The basketball court isn’t the only place where three-peats are attempted.
For Amleto Monacelli, the bowling alley also serves as the point for a three-peat as Monacelli looks to win his third straight PBA Senior U.S. Open title when play begins today at the Suncoast. The 52-year-old Hall of Fame bowler from Venezuela, who still competes on the regular PBA Tour, has won the last two U.S. Opens and will look to be the first to win three in a row.
“It’s very difficult to win this tournament,” Monacelli said after Sunday’s practice round. “You have to be mentally tough and stay focused.”
The U.S. Open is almost a marathon. There are 50 games of qualifying and match play just to get in position to make the stepladder finals. There are two sessions today through Wednesday at 8 a.m. and 2 p.m. Thursday’s final qualifying round starts at 7 a.m. with match play at 2 p.m. The finals are at 4 p.m. Friday. Admission is free to all sessions.
That’s a lot of strikes and spares. But Monacelli said he prefers the longer formats.
“It gives you time to settle in and if you throw the ball really good and are patient, you can have success,” he said.
Monacelli remembers starting out throwing a rubber bowling ball. And like many professionals, he had to deal with the constant technology the sport has undergone over the past four decades.
“It was tough for me because I rely so much on feel,” Monacelli said of his reluctance to embrace change right away. “It took me a long time to adjust. Especially when they had the resin ball. But I learned and I adapted.”
He has adapted well enough to win more than $2 million, and though first place this week is worth only $15,000, Monacelli said the chance to be the first to three-peat is bigger than the check that would come with the feat.
“It’s something nobody has done before,” said Monacelli, one of three bowlers to win multiple U.S. Open titles (Wayne Webb and Tom Baker are the others). “That’s giving me great incentive.”

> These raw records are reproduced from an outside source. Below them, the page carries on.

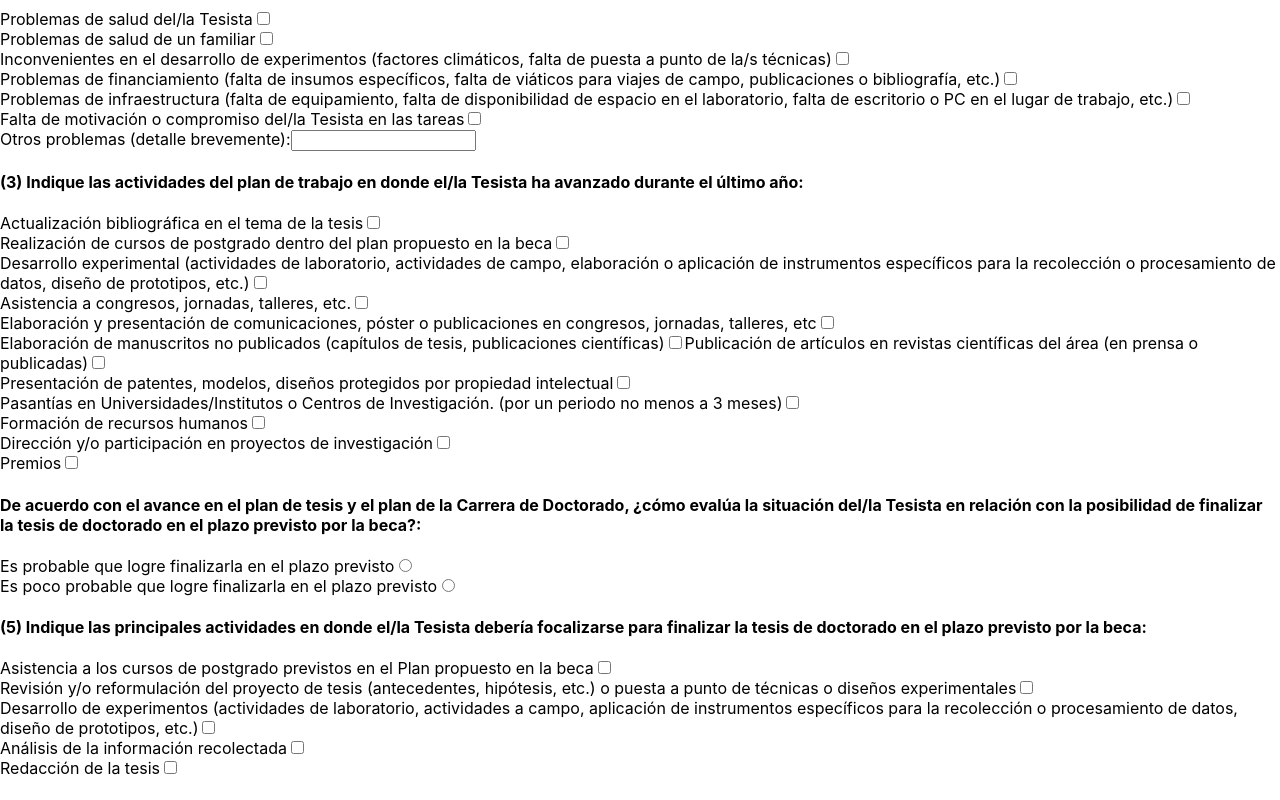
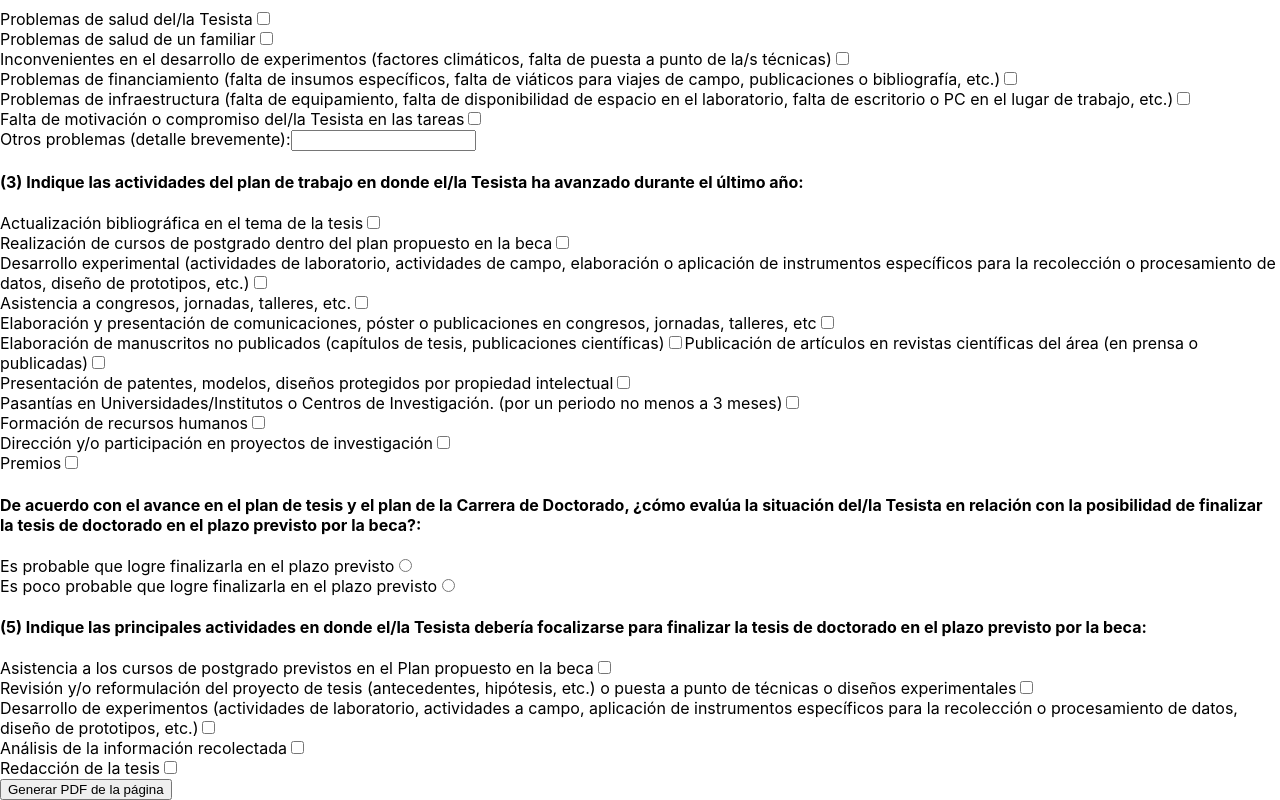
Before and after one commit to federicoamigo17/GIBIO-pagina-doctorado, a React (Create React App) app: page / in a window 1280 px wide. Shown: the part 727-1527 px from the top of the page. Before the commit the page ends 1505 px from the top, so only its background shows below. Built offline with nearby package versions, Linux system fonts and the light colour scheme.

Commit message:
Primer experimento con el generador de PDF, se agrego una branch separada para testear

```diff
--- a/package.json
+++ b/package.json
@@ -6,6 +6,7 @@
     "@testing-library/jest-dom": "^5.17.0",
     "@testing-library/react": "^13.4.0",
     "@testing-library/user-event": "^13.5.0",
+    "jspdf": "^2.5.1",
     "react": "^18.2.0",
     "react-dom": "^18.2.0",
     "react-scripts": "5.0.1",
--- a/src/App.js
+++ b/src/App.js
@@ -6,6 +6,7 @@ import TablaCuatro from "./Componentes/T4-(2)";
 import TablaCinco from "./Componentes/T5-(3)";
 import TablaSeis from "./Componentes/T6-(4)";
 import TablaSiete from "./Componentes/T7-(5)";
+import PdfGenerator from "./GeneradorPDF";
 
 function App() {
   return (
@@ -23,6 +24,7 @@ function App() {
         <TablaCinco />
         <TablaSeis />
         <TablaSiete />
+        <PdfGenerator />
       </div>
     </>
   );
--- /dev/null
+++ b/src/GeneradorPDF.js
@@ -0,0 +1,35 @@
+import React, { useRef } from "react";
+import { jsPDF } from "jspdf";
+
+function PdfGenerator() {
+  const contentRef = useRef(null);
+
+  const handleGeneratePDF = () => {
+    const { contentWindow } = contentRef.current;
+
+    // Crear un objeto jsPDF
+    const doc = new jsPDF();
+
+    // Capturar el contenido de la página en el objeto jsPDF
+    doc.html(contentWindow.document.body, {
+      callback: () => {
+        // Guardar el PDF con un nombre
+        doc.save("pagina.pdf");
+      }
+    });
+  };
+
+  return (
+    <div>
+      <button onClick={handleGeneratePDF}>Generar PDF de la página</button>
+      <iframe
+        ref={contentRef}
+        title="Contenido a exportar"
+        src="/ruta-a-tu-pagina"
+        style={{ display: "none" }}
+      />
+    </div>
+  );
+}
+
+export default PdfGenerator;
```
Also changed, not shown: 1 other file (tests, documents, lock files or other folders).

Physically, Monacelli claims he’s ready. He keeps in shape thanks to a weight and strength training regimen he has used for the last 10 years, coupled with a sensible diet. He doesn’t smoke or drink and he’ll run between four to eight miles four times a week, depending on the time of the year.
“I’m a former soccer player so I know how important it is to be in shape,” he said. “I train like an athlete. I do a lot of stretching. I lift weights. I try to take care of my body.”
It’s what allows Monacelli to compete against guys old enough to be his son. This week, he’s on a more level playing field from an age standpoint. And he’s happy about that.
“It’s great to be with these guys,” he said of the approximately 190 senior bowlers, including 25 from Southern Nevada, who are competing this week. “It’s like 1982 again.”
Contact reporter Steve Carp at email@example.com or 702-387-2913. Follow him on Twitter: @stevecarprj.